Objective: To establish, as part of a wider study into specialty choice and job satisfaction, whether the personality profiles of a sample of doctors differed from those of the UK population at large, i.e. their potential patients, and the implications this might have for the doctor/patient consultation process.
Design: The Myers-Briggs Type Indicator (MBTI), which measures normal personality differences, was administered by post to five cohorts of doctors (n = 464) who had qualified from a London medical school during the 1980s.
Setting: United Kingdom.
Participants: 313 (67.5%) of the medical graduates.
Main outcome measures: Personality profiles of the respondents compared to those of the UK adult population norms, a proxy for their potential patients.

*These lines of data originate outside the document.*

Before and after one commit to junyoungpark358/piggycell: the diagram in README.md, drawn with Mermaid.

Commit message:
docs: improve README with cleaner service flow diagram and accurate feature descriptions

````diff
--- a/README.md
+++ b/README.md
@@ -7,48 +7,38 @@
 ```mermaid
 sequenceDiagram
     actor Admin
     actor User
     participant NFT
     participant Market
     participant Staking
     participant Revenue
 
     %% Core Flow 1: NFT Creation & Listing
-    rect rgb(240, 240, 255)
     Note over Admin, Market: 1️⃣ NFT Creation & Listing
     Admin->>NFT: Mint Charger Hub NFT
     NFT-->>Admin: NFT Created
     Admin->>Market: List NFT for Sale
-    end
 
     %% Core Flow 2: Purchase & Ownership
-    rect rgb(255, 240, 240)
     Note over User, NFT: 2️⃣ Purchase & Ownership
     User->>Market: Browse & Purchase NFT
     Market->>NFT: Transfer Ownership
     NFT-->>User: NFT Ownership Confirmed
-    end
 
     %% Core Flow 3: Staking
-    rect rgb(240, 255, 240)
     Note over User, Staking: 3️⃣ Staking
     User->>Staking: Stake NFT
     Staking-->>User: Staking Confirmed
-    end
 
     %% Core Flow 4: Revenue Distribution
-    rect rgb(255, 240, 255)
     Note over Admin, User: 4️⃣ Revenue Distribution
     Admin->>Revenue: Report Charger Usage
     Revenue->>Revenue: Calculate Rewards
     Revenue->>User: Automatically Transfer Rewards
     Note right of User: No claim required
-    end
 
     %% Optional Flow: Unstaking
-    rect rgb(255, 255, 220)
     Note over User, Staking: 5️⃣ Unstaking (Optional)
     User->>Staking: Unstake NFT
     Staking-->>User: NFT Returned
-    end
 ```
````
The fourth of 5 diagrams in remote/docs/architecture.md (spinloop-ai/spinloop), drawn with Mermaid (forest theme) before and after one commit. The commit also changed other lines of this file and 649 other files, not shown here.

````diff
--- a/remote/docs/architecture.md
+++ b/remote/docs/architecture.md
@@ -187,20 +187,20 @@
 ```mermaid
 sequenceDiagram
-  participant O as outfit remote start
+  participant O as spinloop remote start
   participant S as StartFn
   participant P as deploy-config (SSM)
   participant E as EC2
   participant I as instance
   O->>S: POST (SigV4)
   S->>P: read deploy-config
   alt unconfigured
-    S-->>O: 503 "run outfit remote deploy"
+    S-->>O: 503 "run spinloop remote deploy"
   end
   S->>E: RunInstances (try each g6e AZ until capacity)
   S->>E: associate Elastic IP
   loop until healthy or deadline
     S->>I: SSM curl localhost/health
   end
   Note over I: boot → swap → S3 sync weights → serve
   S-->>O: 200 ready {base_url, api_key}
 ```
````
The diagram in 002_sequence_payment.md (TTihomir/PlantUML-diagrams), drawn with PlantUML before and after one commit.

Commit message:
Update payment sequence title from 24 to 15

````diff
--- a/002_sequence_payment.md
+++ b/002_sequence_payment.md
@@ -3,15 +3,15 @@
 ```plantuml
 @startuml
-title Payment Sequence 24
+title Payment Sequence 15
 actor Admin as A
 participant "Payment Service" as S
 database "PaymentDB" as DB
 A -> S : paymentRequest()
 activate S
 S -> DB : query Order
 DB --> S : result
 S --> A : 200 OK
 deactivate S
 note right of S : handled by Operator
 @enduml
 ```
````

Results: The doctors in this sample differed significantly from the UK adult population norms on most of the dimensions of personality measured, including those which measure an individual's preferred mode of perception, i.e. how one likes to take in information and learn about things. This suggests potential points for miscommunication in the doctor/patient consultation process.
Conclusions: This research should be replicated to see if the results are generalizable. Nevertheless, the findings do indicate that these doctors might benefit from education in the concept of psychological type differences and how these could affect communication with their patients. Training in how to "flex" their consultation style, when necessary, to take into account possible personality differences between themselves and their patients could enhance the outcome of the interaction for both parties.